- **EXERCISE INSTRUCTIONS**
Each record must be returned exactly, apart from the pictures, which stay out.

Version comparison data
---+---
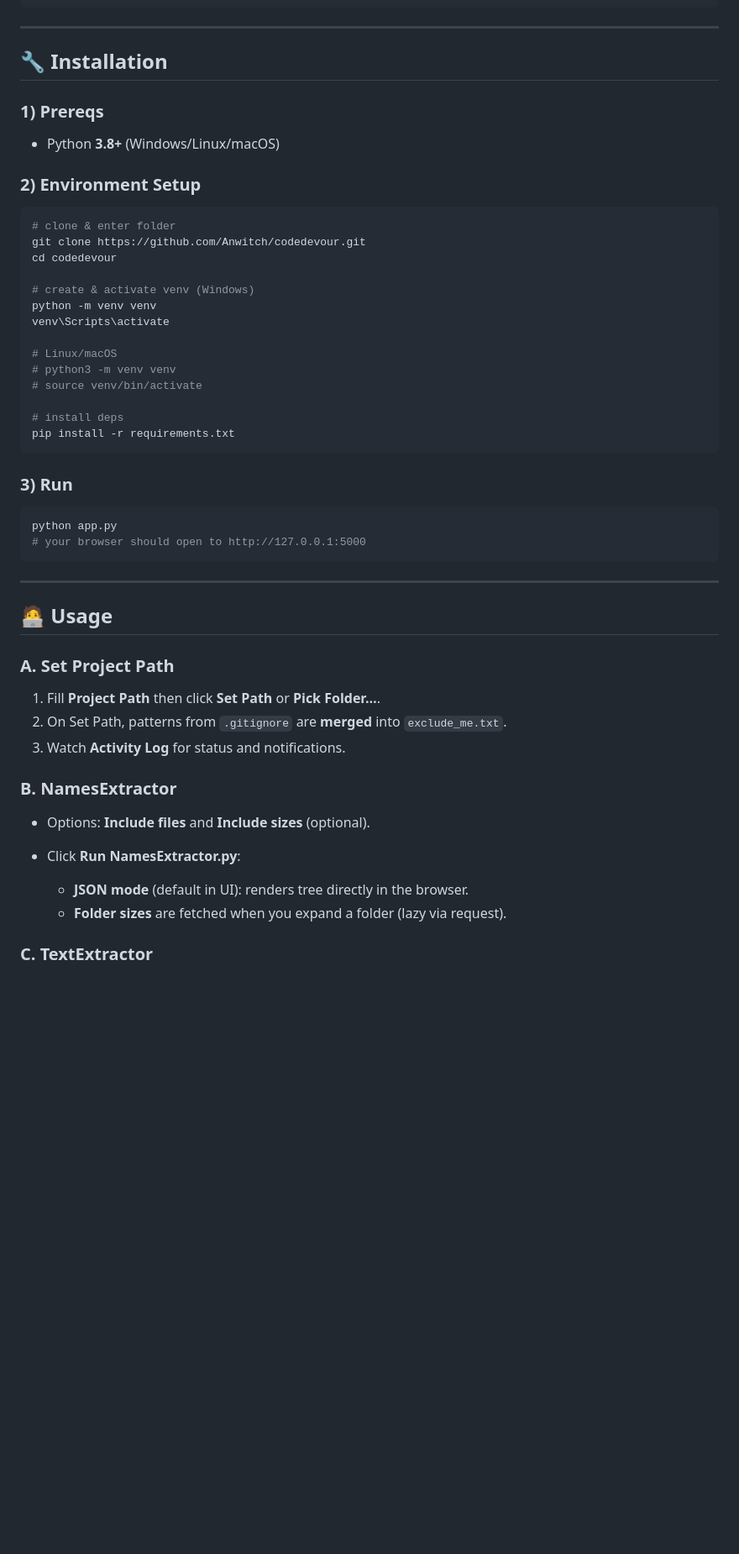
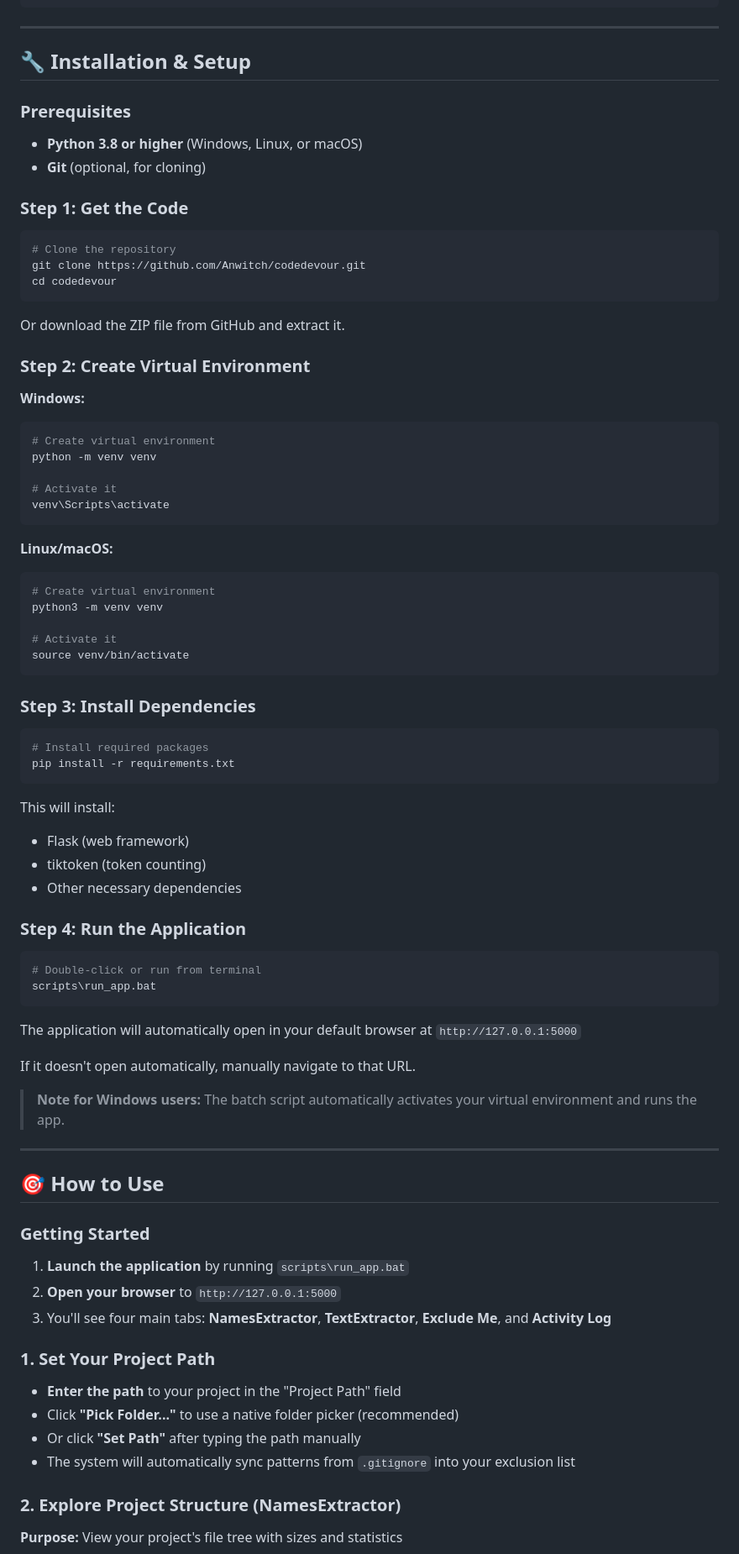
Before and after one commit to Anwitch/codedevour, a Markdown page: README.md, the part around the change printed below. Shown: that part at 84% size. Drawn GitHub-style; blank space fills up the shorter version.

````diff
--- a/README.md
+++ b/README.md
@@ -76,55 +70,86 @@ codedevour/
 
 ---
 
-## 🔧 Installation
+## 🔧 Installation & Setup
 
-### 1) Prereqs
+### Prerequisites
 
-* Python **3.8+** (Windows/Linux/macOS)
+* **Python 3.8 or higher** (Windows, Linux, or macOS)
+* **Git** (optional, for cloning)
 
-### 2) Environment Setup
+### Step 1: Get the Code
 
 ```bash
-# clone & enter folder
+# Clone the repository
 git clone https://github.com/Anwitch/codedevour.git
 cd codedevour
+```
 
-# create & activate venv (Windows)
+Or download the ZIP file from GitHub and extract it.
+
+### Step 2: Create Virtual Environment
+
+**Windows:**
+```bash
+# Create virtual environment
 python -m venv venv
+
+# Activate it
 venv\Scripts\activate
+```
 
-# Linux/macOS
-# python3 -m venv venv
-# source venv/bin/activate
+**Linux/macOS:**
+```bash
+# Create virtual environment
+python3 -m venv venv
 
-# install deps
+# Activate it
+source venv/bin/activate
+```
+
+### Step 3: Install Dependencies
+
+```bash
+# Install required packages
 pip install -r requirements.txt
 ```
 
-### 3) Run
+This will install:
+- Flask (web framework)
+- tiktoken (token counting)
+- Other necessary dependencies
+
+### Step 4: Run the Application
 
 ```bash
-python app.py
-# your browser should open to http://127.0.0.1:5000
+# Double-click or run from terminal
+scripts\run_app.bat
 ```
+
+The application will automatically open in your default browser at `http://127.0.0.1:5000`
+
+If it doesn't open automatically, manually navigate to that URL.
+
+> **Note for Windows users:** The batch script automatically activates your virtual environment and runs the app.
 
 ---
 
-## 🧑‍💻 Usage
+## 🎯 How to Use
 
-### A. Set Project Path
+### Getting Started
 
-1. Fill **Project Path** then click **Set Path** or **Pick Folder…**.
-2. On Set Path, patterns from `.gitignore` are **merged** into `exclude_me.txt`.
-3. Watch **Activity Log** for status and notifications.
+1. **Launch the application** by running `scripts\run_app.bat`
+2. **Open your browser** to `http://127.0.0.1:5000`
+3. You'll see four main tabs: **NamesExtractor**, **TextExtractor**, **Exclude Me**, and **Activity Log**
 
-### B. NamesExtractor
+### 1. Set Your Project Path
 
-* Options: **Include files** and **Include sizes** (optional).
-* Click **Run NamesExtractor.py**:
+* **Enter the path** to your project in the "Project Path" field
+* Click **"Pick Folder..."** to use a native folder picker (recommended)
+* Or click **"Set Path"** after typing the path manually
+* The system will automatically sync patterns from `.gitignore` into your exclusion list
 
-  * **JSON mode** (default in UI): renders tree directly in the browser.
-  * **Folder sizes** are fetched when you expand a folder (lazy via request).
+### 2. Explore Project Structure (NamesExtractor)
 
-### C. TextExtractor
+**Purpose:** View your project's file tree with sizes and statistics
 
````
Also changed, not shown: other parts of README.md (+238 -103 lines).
---+---
- **RESULT FOR THIS TASK**
Before and after one commit to Anwitch/codedevour, a Markdown page: README.md, the part around the change printed below. Shown: that part at 84% size. Drawn GitHub-style; blank space fills up the shorter version.

````diff
--- a/README.md
+++ b/README.md
@@ -76,55 +70,86 @@ codedevour/
 
 ---
 
-## 🔧 Installation
+## 🔧 Installation & Setup
 
-### 1) Prereqs
+### Prerequisites
 
-* Python **3.8+** (Windows/Linux/macOS)
+* **Python 3.8 or higher** (Windows, Linux, or macOS)
+* **Git** (optional, for cloning)
 
-### 2) Environment Setup
+### Step 1: Get the Code
 
 ```bash
-# clone & enter folder
+# Clone the repository
 git clone https://github.com/Anwitch/codedevour.git
 cd codedevour
+```
 
-# create & activate venv (Windows)
+Or download the ZIP file from GitHub and extract it.
+
+### Step 2: Create Virtual Environment
+
+**Windows:**
+```bash
+# Create virtual environment
 python -m venv venv
+
+# Activate it
 venv\Scripts\activate
+```
 
-# Linux/macOS
-# python3 -m venv venv
-# source venv/bin/activate
+**Linux/macOS:**
+```bash
+# Create virtual environment
+python3 -m venv venv
 
-# install deps
+# Activate it
+source venv/bin/activate
+```
+
+### Step 3: Install Dependencies
+
+```bash
+# Install required packages
 pip install -r requirements.txt
 ```
 
-### 3) Run
+This will install:
+- Flask (web framework)
+- tiktoken (token counting)
+- Other necessary dependencies
+
+### Step 4: Run the Application
 
 ```bash
-python app.py
-# your browser should open to http://127.0.0.1:5000
+# Double-click or run from terminal
+scripts\run_app.bat
 ```
+
+The application will automatically open in your default browser at `http://127.0.0.1:5000`
+
+If it doesn't open automatically, manually navigate to that URL.
+
+> **Note for Windows users:** The batch script automatically activates your virtual environment and runs the app.
 
 ---
 
-## 🧑‍💻 Usage
+## 🎯 How to Use
 
-### A. Set Project Path
+### Getting Started
 
-1. Fill **Project Path** then click **Set Path** or **Pick Folder…**.
-2. On Set Path, patterns from `.gitignore` are **merged** into `exclude_me.txt`.
-3. Watch **Activity Log** for status and notifications.
+1. **Launch the application** by running `scripts\run_app.bat`
+2. **Open your browser** to `http://127.0.0.1:5000`
+3. You'll see four main tabs: **NamesExtractor**, **TextExtractor**, **Exclude Me**, and **Activity Log**
 
-### B. NamesExtractor
+### 1. Set Your Project Path
 
-* Options: **Include files** and **Include sizes** (optional).
-* Click **Run NamesExtractor.py**:
+* **Enter the path** to your project in the "Project Path" field
+* Click **"Pick Folder..."** to use a native folder picker (recommended)
+* Or click **"Set Path"** after typing the path manually
+* The system will automatically sync patterns from `.gitignore` into your exclusion list
 
-  * **JSON mode** (default in UI): renders tree directly in the browser.
-  * **Folder sizes** are fetched when you expand a folder (lazy via request).
+### 2. Explore Project Structure (NamesExtractor)
 
-### C. TextExtractor
+**Purpose:** View your project's file tree with sizes and statistics
 
````
Also changed, not shown: other parts of README.md (+238 -103 lines).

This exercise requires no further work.